In Framing Attention, Lutz Koepnick explores different concepts of the window—in both a literal and a figurative sense—as manifested in various visual forms in German culture from the nineteenth century to the present. He offers a new interpretation of how evolving ways of seeing have characterized and defined modernity.
Koepnick examines the role and representation of window frames in modern German culture—in painting, photography, architecture, and literature, on the stage and in public transportation systems, on the film screen and on television. He presents such frames as interfaces that negotiate competing visions of past and present, body and community, attentiveness and distraction.
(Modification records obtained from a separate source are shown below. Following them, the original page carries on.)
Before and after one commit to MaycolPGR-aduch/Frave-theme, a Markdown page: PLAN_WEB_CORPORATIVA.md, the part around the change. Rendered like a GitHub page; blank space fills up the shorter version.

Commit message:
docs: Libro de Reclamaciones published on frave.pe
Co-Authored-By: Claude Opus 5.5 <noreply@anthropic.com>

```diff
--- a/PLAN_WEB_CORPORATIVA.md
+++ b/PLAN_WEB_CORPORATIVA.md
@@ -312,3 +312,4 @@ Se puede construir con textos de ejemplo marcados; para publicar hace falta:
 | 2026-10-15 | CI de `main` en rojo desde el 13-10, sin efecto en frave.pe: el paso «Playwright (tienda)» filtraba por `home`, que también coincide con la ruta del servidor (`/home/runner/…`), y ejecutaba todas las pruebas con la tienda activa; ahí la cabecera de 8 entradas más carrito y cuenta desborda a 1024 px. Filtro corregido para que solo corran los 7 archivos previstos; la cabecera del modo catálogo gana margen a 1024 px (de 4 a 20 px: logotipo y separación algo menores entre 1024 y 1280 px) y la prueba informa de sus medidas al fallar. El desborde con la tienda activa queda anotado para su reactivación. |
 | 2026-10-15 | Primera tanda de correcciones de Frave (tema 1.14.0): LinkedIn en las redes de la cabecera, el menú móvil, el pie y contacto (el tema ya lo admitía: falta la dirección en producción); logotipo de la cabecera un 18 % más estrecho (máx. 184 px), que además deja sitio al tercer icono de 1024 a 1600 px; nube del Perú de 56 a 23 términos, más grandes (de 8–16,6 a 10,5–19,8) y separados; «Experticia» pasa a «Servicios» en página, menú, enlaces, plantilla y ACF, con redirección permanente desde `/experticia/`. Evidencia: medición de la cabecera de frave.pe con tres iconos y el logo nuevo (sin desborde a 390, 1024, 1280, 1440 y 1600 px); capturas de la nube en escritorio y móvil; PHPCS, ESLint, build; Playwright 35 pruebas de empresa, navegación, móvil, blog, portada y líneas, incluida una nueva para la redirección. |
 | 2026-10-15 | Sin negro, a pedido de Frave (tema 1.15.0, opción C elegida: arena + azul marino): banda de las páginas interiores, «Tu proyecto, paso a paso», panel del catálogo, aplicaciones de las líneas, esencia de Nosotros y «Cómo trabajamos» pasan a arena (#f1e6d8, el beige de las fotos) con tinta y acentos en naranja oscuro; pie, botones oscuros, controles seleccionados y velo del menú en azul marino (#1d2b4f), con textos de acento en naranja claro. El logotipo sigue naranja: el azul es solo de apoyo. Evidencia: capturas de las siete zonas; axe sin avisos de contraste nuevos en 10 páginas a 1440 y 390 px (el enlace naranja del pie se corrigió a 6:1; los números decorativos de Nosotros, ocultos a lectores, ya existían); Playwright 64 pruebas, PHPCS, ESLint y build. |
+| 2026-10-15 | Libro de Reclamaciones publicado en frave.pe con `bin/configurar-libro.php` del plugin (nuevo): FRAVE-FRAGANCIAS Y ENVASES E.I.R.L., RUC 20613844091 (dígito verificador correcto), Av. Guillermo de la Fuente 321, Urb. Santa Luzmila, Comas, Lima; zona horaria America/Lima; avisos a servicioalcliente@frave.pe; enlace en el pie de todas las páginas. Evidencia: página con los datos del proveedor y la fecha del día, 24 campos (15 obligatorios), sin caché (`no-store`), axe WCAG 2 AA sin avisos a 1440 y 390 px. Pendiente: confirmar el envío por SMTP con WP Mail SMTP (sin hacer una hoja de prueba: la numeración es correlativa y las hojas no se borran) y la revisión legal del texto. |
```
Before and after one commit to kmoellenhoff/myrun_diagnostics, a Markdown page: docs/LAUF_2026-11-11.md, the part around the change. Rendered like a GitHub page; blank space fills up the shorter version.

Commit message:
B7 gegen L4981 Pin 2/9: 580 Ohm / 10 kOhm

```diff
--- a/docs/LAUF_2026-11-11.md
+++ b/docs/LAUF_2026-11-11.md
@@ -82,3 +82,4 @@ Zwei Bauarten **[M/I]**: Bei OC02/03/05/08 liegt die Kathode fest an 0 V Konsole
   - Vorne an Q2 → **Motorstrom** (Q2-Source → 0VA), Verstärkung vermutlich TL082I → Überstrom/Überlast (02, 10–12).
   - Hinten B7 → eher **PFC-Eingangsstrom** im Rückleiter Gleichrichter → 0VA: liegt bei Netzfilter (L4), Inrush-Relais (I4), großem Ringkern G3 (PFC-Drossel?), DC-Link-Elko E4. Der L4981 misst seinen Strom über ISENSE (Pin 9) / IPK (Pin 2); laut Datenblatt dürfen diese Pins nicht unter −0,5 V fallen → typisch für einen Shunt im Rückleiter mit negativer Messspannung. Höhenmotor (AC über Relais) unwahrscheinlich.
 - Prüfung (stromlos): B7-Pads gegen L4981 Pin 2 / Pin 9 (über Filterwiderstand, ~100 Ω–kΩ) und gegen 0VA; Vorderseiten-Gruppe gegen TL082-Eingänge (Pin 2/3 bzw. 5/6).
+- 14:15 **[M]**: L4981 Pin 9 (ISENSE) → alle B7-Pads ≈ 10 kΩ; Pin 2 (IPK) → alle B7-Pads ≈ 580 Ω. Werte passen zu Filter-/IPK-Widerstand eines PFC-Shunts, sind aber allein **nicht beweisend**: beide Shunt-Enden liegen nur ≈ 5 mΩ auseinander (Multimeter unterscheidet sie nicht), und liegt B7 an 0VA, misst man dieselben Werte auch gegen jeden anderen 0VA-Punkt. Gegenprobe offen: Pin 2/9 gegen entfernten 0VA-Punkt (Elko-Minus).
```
From Adolph Menzel's window paintings of the 1840s to Nam June Paik's experiments with television screens, from Richard Wagner's retooling of the proscenium stage to Adolf Hitler's use of a window as a means of political self-promotion, Framing Attention offers a theoretically incisive understanding of how windows shape and reframe the way we see the world around us and our place within it.